Revision tracking records
★ ★ ★ ★
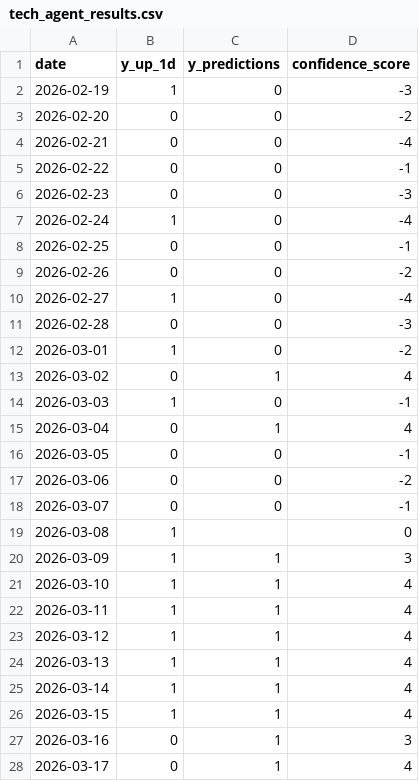
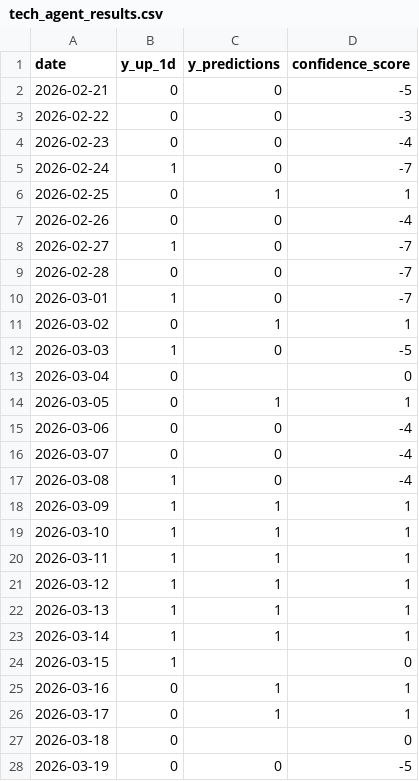
Before and after one commit to Fidus1337/Actives_price_prediction, a CSV file: MultiagentSystem/tech_agent_results.csv, drawn as a sheet.

```diff
--- a/MultiagentSystem/tech_agent_results.csv
+++ b/MultiagentSystem/tech_agent_results.csv
@@ -1,28 +1,28 @@
 date,y_up_1d,y_predictions,confidence_score
-2026-02-19,1,0,-3
-2026-02-20,0,0,-2
-2026-02-21,0,0,-4
-2026-02-22,0,0,-1
-2026-02-23,0,0,-3
-2026-02-24,1,0,-4
-2026-02-25,0,0,-1
-2026-02-26,0,0,-2
-2026-02-27,1,0,-4
-2026-02-28,0,0,-3
-2026-03-01,1,0,-2
-2026-03-02,0,1,4
-2026-03-03,1,0,-1
-2026-03-04,0,1,4
-2026-03-05,0,0,-1
-2026-03-06,0,0,-2
-2026-03-07,0,0,-1
-2026-03-08,1,,0
-2026-03-09,1,1,3
-2026-03-10,1,1,4
-2026-03-11,1,1,4
-2026-03-12,1,1,4
-2026-03-13,1,1,4
-2026-03-14,1,1,4
-2026-03-15,1,1,4
-2026-03-16,0,1,3
-2026-03-17,0,1,4
+2026-02-21,0,0,-5
+2026-02-22,0,0,-3
+2026-02-23,0,0,-4
+2026-02-24,1,0,-7
+2026-02-25,0,1,1
+2026-02-26,0,0,-4
+2026-02-27,1,0,-7
+2026-02-28,0,0,-7
+2026-03-01,1,0,-7
+2026-03-02,0,1,1
+2026-03-03,1,0,-5
+2026-03-04,0,,0
+2026-03-05,0,1,1
+2026-03-06,0,0,-4
+2026-03-07,0,0,-4
+2026-03-08,1,0,-4
+2026-03-09,1,1,1
+2026-03-10,1,1,1
+2026-03-11,1,1,1
+2026-03-12,1,1,1
+2026-03-13,1,1,1
+2026-03-14,1,1,1
+2026-03-15,1,,0
+2026-03-16,0,1,1
+2026-03-17,0,1,1
+2026-03-18,0,,0
+2026-03-19,0,0,-5
```
Also changed, not shown: 12 other files.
★ ★ ★ ★
**What you have to do**
Search the data for "MultiagentSystem". Copy each line that has it.

**Result below**
Before and after one commit to Fidus1337/Actives_price_prediction, a CSV file: MultiagentSystem/tech_agent_results.csv, drawn as a sheet.
--- a/MultiagentSystem/tech_agent_results.csv
+++ b/MultiagentSystem/tech_agent_results.csv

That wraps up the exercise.